It’s all about a broader perspective.
The Process Is All There Is
People say, “focus on the process because it matters more than achieving results.”
But I would go even further and say that the process is the only thing that matters.
From the point of life, it doesn’t matter what you achieve — whether you have a good income or a bad income, whether you live on the beach or in the city — all that matters is whether you enjoy yourself or not.
Time is an instrument created by humans. It doesn’t exist. There’s no such thing as “late” or “early.”
And if I had to choose between enjoying the process but not achieving my goals — or achieving my goals but suffering for most of my life, I would choose the former. Honestly.
According to psychologists, your brain creates an illusion of a reward at the end — solely to get you going, to build momentum. There’s no reward. Life is all about the process.
This fact has some fascinating implications for building careers.
Do Less, Achieve More
Let’s iterate a few points we’ve touched on earlier and make a practical takeaway.
a) You are in your twenties, and you have your whole life in front of you;
b) And the process is all there is…
…then, it makes sense to use the 80/20 principle and enjoy life more.
Here’s what I mean.
If you’re building a blog.
You don’t have to maniacally produce 5 blog posts per day and spend a stupid number of hours each day, “growth hacking.”
Perhaps, you could spend just two hours per day — and do it sustainably, over many months, years. You’ll still achieve everything you’ve wanted — just later. And you’ll enjoy life more too.
If you’re building a business.
One way to do it is to subscribe to the startup/ “hustle” mentality and work 14 hours per day, not shower, and eat fast food.
Or, you could relax and take it slower — knowing that you’ve got nowhere to rush, and you’re in it for the long-term.
It’s just like with exercise.
We could rush through it, using force to complete a set of 100 push-ups.
Or we could take it slower, keeping our heart rate stable, building even more strength and power as we go.
But if we can’t help but rush, it might be a wake-up call that we’re in the wrong career.
If You Rush, You’re Probably In The Wrong Career
We often rush to get something painful out of the way, quickly. (Think of workouts in the gym or shuffling documents at work.)
But what if we forced ourselves to take it slower?
We might discover that we actually chose the wrong profession or career.
Two years ago, I remembered watching YouTube business gurus say the following, “You’ve got to enjoy the process.”
What the fuck are you talking about?

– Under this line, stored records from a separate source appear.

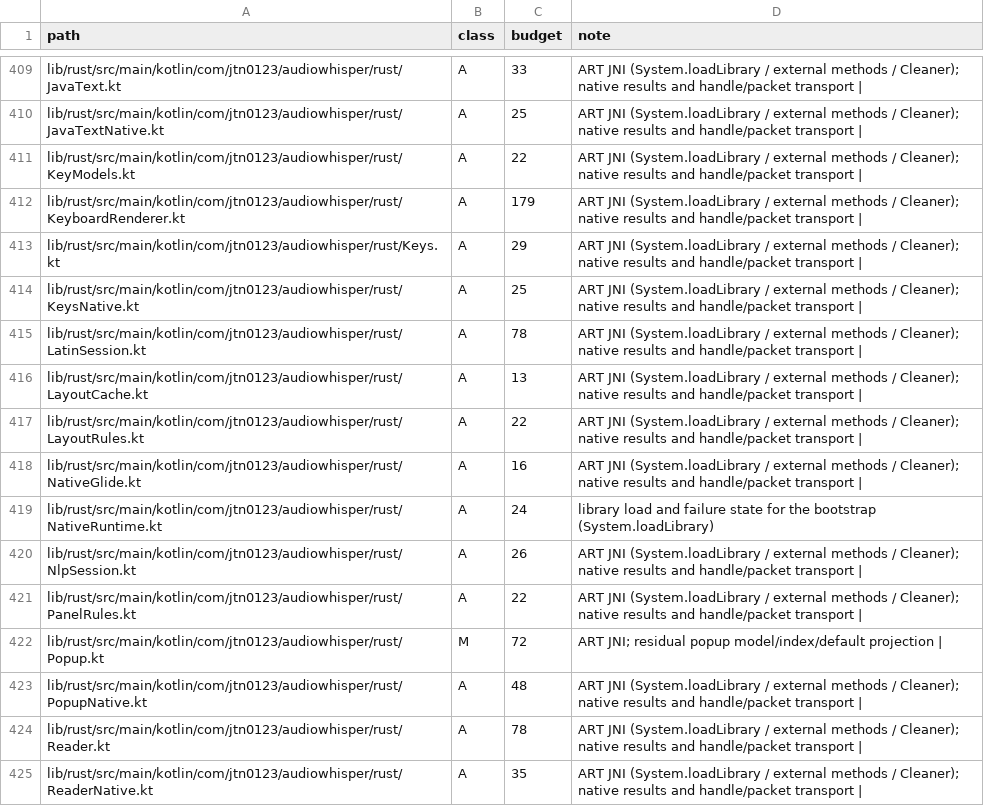
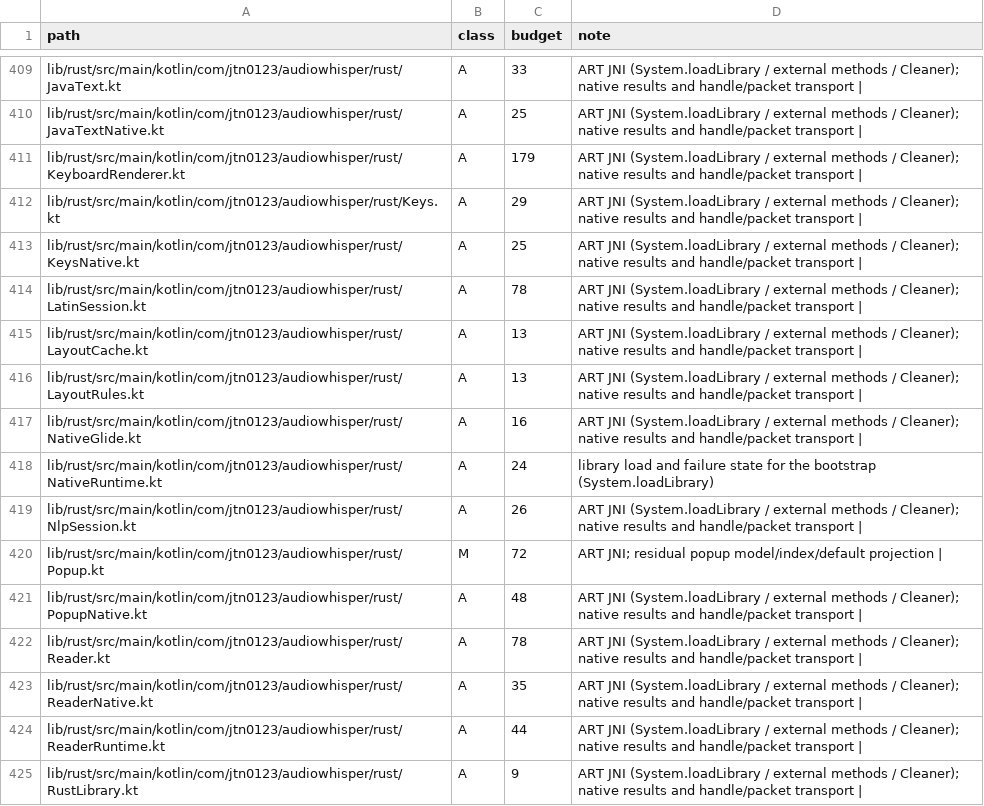
Before and after one commit to jtn0123/AudioWhisper-Keyboard, a TSV file: docs/jvm-ledger.tsv, drawn as a sheet; only a part is shown, gaps mark what is left out; the shorter side is filled out with more unchanged rows.

```diff
--- a/docs/jvm-ledger.tsv
+++ b/docs/jvm-ledger.tsv
@@ -410,3 +410,2 @@ lib/rust/src/main/kotlin/com/jtn0123/audiowhisper/rust/JavaText.kt	A	33	ART JNI
 lib/rust/src/main/kotlin/com/jtn0123/audiowhisper/rust/JavaTextNative.kt	A	25	ART JNI (System.loadLibrary / external methods / Cleaner); native results and handle/packet transport |
-lib/rust/src/main/kotlin/com/jtn0123/audiowhisper/rust/KeyModels.kt	A	22	ART JNI (System.loadLibrary / external methods / Cleaner); native results and handle/packet transport |
 lib/rust/src/main/kotlin/com/jtn0123/audiowhisper/rust/KeyboardRenderer.kt	A	179	ART JNI (System.loadLibrary / external methods / Cleaner); native results and handle/packet transport |
@@ -416,3 +415,3 @@ lib/rust/src/main/kotlin/com/jtn0123/audiowhisper/rust/LatinSession.kt	A	78	ART
 lib/rust/src/main/kotlin/com/jtn0123/audiowhisper/rust/LayoutCache.kt	A	13	ART JNI (System.loadLibrary / external methods / Cleaner); native results and handle/packet transport |
-lib/rust/src/main/kotlin/com/jtn0123/audiowhisper/rust/LayoutRules.kt	A	22	ART JNI (System.loadLibrary / external methods / Cleaner); native results and handle/packet transport |
+lib/rust/src/main/kotlin/com/jtn0123/audiowhisper/rust/LayoutRules.kt	A	13	ART JNI (System.loadLibrary / external methods / Cleaner); native results and handle/packet transport |
 lib/rust/src/main/kotlin/com/jtn0123/audiowhisper/rust/NativeGlide.kt	A	16	ART JNI (System.loadLibrary / external methods / Cleaner); native results and handle/packet transport |
@@ -420,3 +419,2 @@ lib/rust/src/main/kotlin/com/jtn0123/audiowhisper/rust/NativeRuntime.kt	A	24	lib
 lib/rust/src/main/kotlin/com/jtn0123/audiowhisper/rust/NlpSession.kt	A	26	ART JNI (System.loadLibrary / external methods / Cleaner); native results and handle/packet transport |
-lib/rust/src/main/kotlin/com/jtn0123/audiowhisper/rust/PanelRules.kt	A	22	ART JNI (System.loadLibrary / external methods / Cleaner); native results and handle/packet transport |
 lib/rust/src/main/kotlin/com/jtn0123/audiowhisper/rust/Popup.kt	M	72	ART JNI; residual popup model/index/default projection |
```
Also changed, not shown: 10 other files.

How am I supposed to ENJOY this?! This is not sex, after all. I want to build a business!
Back then, I was building a video production business, I hated it, and I just wanted to get the client work over to receive cash and go on do something else.
But once I quit that business to start writing, I understood what those YouTube gurus talked about.
I didn’t rush anymore.
In fact, if you were to give me a secret pill to achieve 100,000 followers on Medium in one second, I would probably not use it.
Why? Because it’s not about the external rewards for me anymore. I don’t want to fast-forward the next several years of my life.
I want to watch the whole thing. I want to improve my craft. I want to enjoy the slow climb, pushing myself to sit down and write every day, receiving that psychological salary, refining my character as I go.
If you’re too focused on the goal — it’s a symptom you might be in the wrong career—people who love what they do want to slow down to enjoy the process more.
The moment you start enjoying the process, you’ll realize that this is what life is all about.
My father is a Stanford GSB graduate. I remember being a ten-year-old, living with him in the heart of Silicon Valley. On his graduation day, the dean walked on stage and said something I will never forget.
“Dear graduates from the class of 2009. You will all achieve everything you’ve ever wanted. Trust me. EVERYTHING.
Just not all at once.”
Remind yourself of that whenever you feel you’re not successful enough.
It’s better to go slower and actually get there.
It’s better to enjoy the process.
Slow and steady wins the race.